For each entry, output its words exactly and leave any picture behind.

**Dataset records**
○ ○ ○

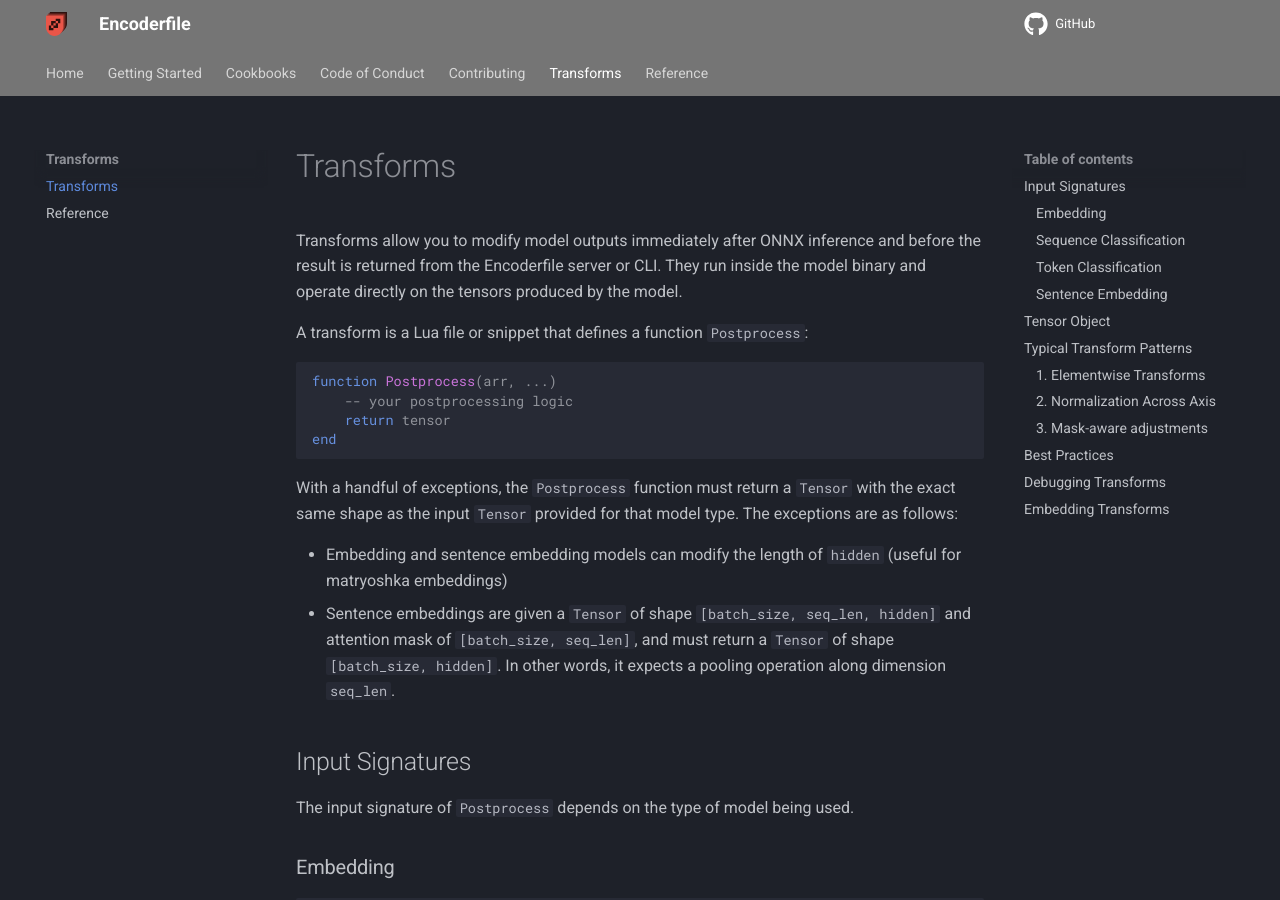
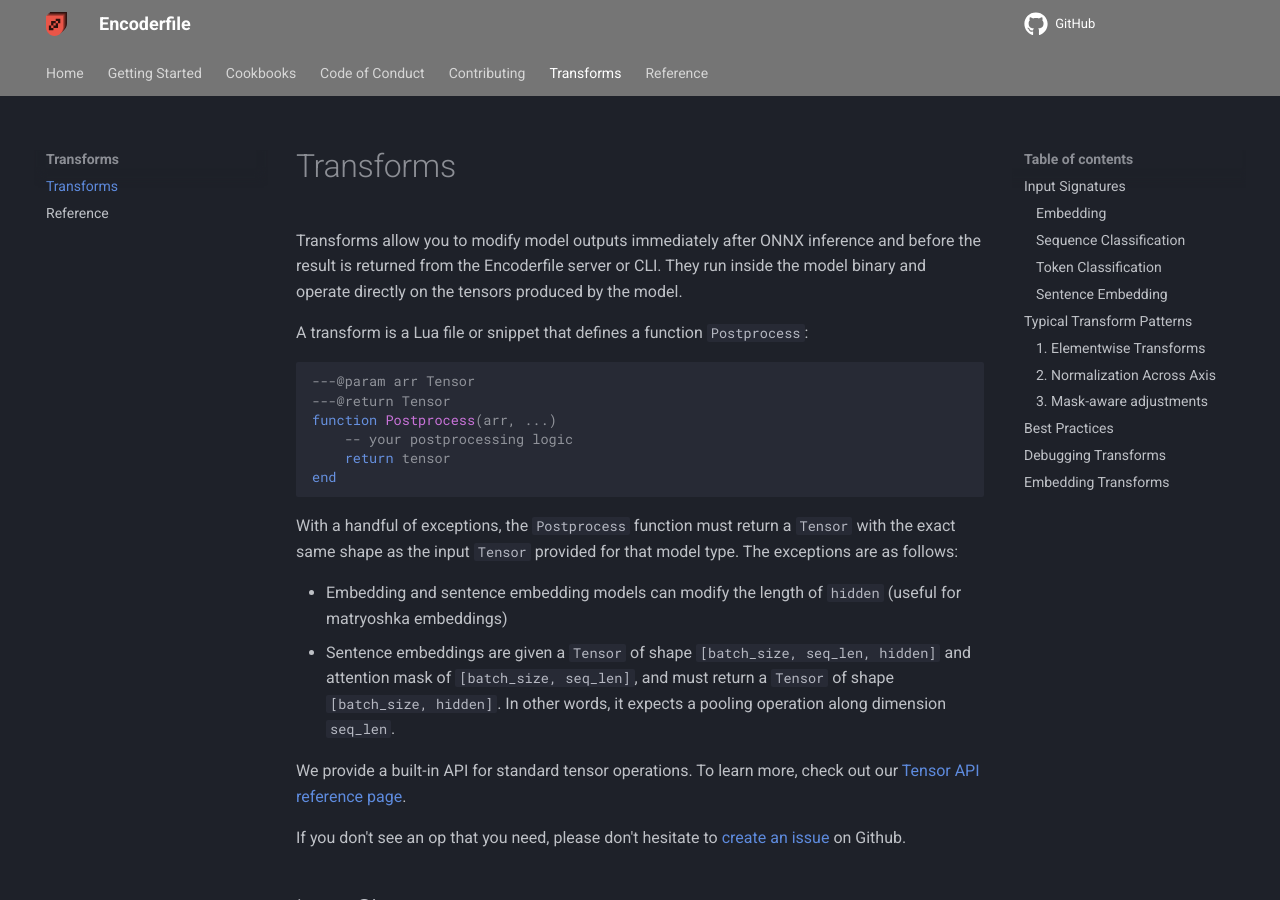
Before and after one commit to mozilla-ai/encoderfile, an MkDocs documentation site: the page built from docs/transforms/index.md, in a window 1280 px wide and 900 px high. Built offline with MkDocs 1.6.1 and Material for MkDocs 9.7.7, drawn with Linux system fonts in a browser that asks for light colours; comment, search, counter and statistics services are not loaded; the version menu is left out; some of the changed text lies outside the part shown.

Commit message:
refactor

````diff
--- a/docs/transforms/index.md
+++ b/docs/transforms/index.md
@@ -5,6 +5,8 @@
 A transform is a Lua file or snippet that defines a function `Postprocess`:
 
 ```lua
+---@param arr Tensor
+---@return Tensor
 function Postprocess(arr, ...)
     -- your postprocessing logic
     return tensor
@@ -15,6 +17,10 @@
 
 - Embedding and sentence embedding models can modify the length of `hidden` (useful for matryoshka embeddings)
 - Sentence embeddings are given a `Tensor` of shape `[batch_size, seq_len, hidden]` and attention mask of `[batch_size, seq_len]`, and must return a `Tensor` of shape `[batch_size, hidden]`. In other words, it expects a pooling operation along dimension `seq_len`.
+
+We provide a built-in API for standard tensor operations. To learn more, check out our [Tensor API reference page](reference).
+
+If you don't see an op that you need, please don't hesitate to [create an issue](https://github.com/mozilla-ai/encoderfile/issues) on Github.
 
 ## Input Signatures
 
@@ -72,12 +78,6 @@
     return tensor
 end
 ```
-
-## `Tensor` Object
-
-We provide a built-in API for standard tensor operations. To learn more, check out our [Tensor API reference page](reference).
-
-If you don't see an op that you need, please don't hesitate to [create an issue](https://github.com/mozilla-ai/encoderfile/issues) on Github.
 
 ## Typical Transform Patterns
 
````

○ ○ ○

**Answer area**
Before and after one commit to mozilla-ai/encoderfile, an MkDocs documentation site: the page built from docs/transforms/index.md, in a window 1280 px wide and 900 px high. Built offline with MkDocs 1.6.1 and Material for MkDocs 9.7.7, drawn with Linux system fonts in a browser that asks for light colours; comment, search, counter and statistics services are not loaded; the version menu is left out; some of the changed text lies outside the part shown.

Commit message:
refactor

````diff
--- a/docs/transforms/index.md
+++ b/docs/transforms/index.md
@@ -5,6 +5,8 @@
 A transform is a Lua file or snippet that defines a function `Postprocess`:
 
 ```lua
+---@param arr Tensor
+---@return Tensor
 function Postprocess(arr, ...)
     -- your postprocessing logic
     return tensor
@@ -15,6 +17,10 @@
 
 - Embedding and sentence embedding models can modify the length of `hidden` (useful for matryoshka embeddings)
 - Sentence embeddings are given a `Tensor` of shape `[batch_size, seq_len, hidden]` and attention mask of `[batch_size, seq_len]`, and must return a `Tensor` of shape `[batch_size, hidden]`. In other words, it expects a pooling operation along dimension `seq_len`.
+
+We provide a built-in API for standard tensor operations. To learn more, check out our [Tensor API reference page](reference).
+
+If you don't see an op that you need, please don't hesitate to [create an issue](https://github.com/mozilla-ai/encoderfile/issues) on Github.
 
 ## Input Signatures
 
@@ -72,12 +78,6 @@
     return tensor
 end
 ```
-
-## `Tensor` Object
-
-We provide a built-in API for standard tensor operations. To learn more, check out our [Tensor API reference page](reference).
-
-If you don't see an op that you need, please don't hesitate to [create an issue](https://github.com/mozilla-ai/encoderfile/issues) on Github.
 
 ## Typical Transform Patterns
 
````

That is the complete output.